Exercise directions:
All lines below are to be output exactly as they stand.

Version comparison data:
"""

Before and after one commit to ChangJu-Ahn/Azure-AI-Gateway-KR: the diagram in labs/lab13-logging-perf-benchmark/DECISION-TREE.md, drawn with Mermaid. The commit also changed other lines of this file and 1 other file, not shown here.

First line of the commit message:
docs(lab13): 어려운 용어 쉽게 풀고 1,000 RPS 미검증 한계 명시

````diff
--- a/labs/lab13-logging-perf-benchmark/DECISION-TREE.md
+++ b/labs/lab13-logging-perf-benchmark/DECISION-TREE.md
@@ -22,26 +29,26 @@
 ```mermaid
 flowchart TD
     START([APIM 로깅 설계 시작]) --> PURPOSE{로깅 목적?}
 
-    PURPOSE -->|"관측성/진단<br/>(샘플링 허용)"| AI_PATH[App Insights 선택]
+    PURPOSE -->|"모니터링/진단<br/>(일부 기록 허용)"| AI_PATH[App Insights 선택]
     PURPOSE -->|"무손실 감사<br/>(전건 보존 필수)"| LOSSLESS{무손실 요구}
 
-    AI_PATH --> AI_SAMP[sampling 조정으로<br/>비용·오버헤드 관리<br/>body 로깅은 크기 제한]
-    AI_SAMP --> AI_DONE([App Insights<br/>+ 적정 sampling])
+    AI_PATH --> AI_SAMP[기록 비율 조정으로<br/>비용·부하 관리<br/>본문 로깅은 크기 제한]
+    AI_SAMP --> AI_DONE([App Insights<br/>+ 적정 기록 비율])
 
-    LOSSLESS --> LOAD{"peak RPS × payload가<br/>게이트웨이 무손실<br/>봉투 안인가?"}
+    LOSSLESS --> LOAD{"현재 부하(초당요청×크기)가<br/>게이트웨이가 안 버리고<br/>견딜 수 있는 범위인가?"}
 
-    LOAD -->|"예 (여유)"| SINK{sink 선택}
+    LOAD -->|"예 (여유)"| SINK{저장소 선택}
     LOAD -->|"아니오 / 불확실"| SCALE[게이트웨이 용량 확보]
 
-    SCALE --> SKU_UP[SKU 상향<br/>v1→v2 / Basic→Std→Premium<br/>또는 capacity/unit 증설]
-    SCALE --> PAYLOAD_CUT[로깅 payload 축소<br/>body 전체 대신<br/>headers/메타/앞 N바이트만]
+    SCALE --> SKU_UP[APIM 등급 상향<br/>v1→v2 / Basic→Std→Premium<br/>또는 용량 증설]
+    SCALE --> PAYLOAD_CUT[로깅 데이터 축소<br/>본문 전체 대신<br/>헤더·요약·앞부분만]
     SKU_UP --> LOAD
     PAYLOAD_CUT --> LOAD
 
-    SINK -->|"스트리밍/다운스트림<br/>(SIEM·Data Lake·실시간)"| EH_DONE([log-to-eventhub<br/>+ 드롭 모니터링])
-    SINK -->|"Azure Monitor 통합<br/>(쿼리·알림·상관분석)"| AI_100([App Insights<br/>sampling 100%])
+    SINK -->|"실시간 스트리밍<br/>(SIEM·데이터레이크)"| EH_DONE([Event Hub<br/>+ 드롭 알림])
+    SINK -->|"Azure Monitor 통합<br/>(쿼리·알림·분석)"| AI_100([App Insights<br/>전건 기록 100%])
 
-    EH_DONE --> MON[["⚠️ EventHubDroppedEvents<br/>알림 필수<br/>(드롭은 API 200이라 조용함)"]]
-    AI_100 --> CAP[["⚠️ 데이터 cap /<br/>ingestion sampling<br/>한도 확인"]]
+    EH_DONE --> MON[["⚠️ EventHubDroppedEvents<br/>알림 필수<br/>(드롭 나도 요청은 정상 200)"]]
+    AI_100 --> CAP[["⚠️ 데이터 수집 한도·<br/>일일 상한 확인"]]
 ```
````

"""

Exercise solution:
Before and after one commit to ChangJu-Ahn/Azure-AI-Gateway-KR: the diagram in labs/lab13-logging-perf-benchmark/DECISION-TREE.md, drawn with Mermaid. The commit also changed other lines of this file and 1 other file, not shown here.

First line of the commit message:
docs(lab13): 어려운 용어 쉽게 풀고 1,000 RPS 미검증 한계 명시

````diff
--- a/labs/lab13-logging-perf-benchmark/DECISION-TREE.md
+++ b/labs/lab13-logging-perf-benchmark/DECISION-TREE.md
@@ -22,26 +29,26 @@
 ```mermaid
 flowchart TD
     START([APIM 로깅 설계 시작]) --> PURPOSE{로깅 목적?}
 
-    PURPOSE -->|"관측성/진단<br/>(샘플링 허용)"| AI_PATH[App Insights 선택]
+    PURPOSE -->|"모니터링/진단<br/>(일부 기록 허용)"| AI_PATH[App Insights 선택]
     PURPOSE -->|"무손실 감사<br/>(전건 보존 필수)"| LOSSLESS{무손실 요구}
 
-    AI_PATH --> AI_SAMP[sampling 조정으로<br/>비용·오버헤드 관리<br/>body 로깅은 크기 제한]
-    AI_SAMP --> AI_DONE([App Insights<br/>+ 적정 sampling])
+    AI_PATH --> AI_SAMP[기록 비율 조정으로<br/>비용·부하 관리<br/>본문 로깅은 크기 제한]
+    AI_SAMP --> AI_DONE([App Insights<br/>+ 적정 기록 비율])
 
-    LOSSLESS --> LOAD{"peak RPS × payload가<br/>게이트웨이 무손실<br/>봉투 안인가?"}
+    LOSSLESS --> LOAD{"현재 부하(초당요청×크기)가<br/>게이트웨이가 안 버리고<br/>견딜 수 있는 범위인가?"}
 
-    LOAD -->|"예 (여유)"| SINK{sink 선택}
+    LOAD -->|"예 (여유)"| SINK{저장소 선택}
     LOAD -->|"아니오 / 불확실"| SCALE[게이트웨이 용량 확보]
 
-    SCALE --> SKU_UP[SKU 상향<br/>v1→v2 / Basic→Std→Premium<br/>또는 capacity/unit 증설]
-    SCALE --> PAYLOAD_CUT[로깅 payload 축소<br/>body 전체 대신<br/>headers/메타/앞 N바이트만]
+    SCALE --> SKU_UP[APIM 등급 상향<br/>v1→v2 / Basic→Std→Premium<br/>또는 용량 증설]
+    SCALE --> PAYLOAD_CUT[로깅 데이터 축소<br/>본문 전체 대신<br/>헤더·요약·앞부분만]
     SKU_UP --> LOAD
     PAYLOAD_CUT --> LOAD
 
-    SINK -->|"스트리밍/다운스트림<br/>(SIEM·Data Lake·실시간)"| EH_DONE([log-to-eventhub<br/>+ 드롭 모니터링])
-    SINK -->|"Azure Monitor 통합<br/>(쿼리·알림·상관분석)"| AI_100([App Insights<br/>sampling 100%])
+    SINK -->|"실시간 스트리밍<br/>(SIEM·데이터레이크)"| EH_DONE([Event Hub<br/>+ 드롭 알림])
+    SINK -->|"Azure Monitor 통합<br/>(쿼리·알림·분석)"| AI_100([App Insights<br/>전건 기록 100%])
 
-    EH_DONE --> MON[["⚠️ EventHubDroppedEvents<br/>알림 필수<br/>(드롭은 API 200이라 조용함)"]]
-    AI_100 --> CAP[["⚠️ 데이터 cap /<br/>ingestion sampling<br/>한도 확인"]]
+    EH_DONE --> MON[["⚠️ EventHubDroppedEvents<br/>알림 필수<br/>(드롭 나도 요청은 정상 200)"]]
+    AI_100 --> CAP[["⚠️ 데이터 수집 한도·<br/>일일 상한 확인"]]
 ```
````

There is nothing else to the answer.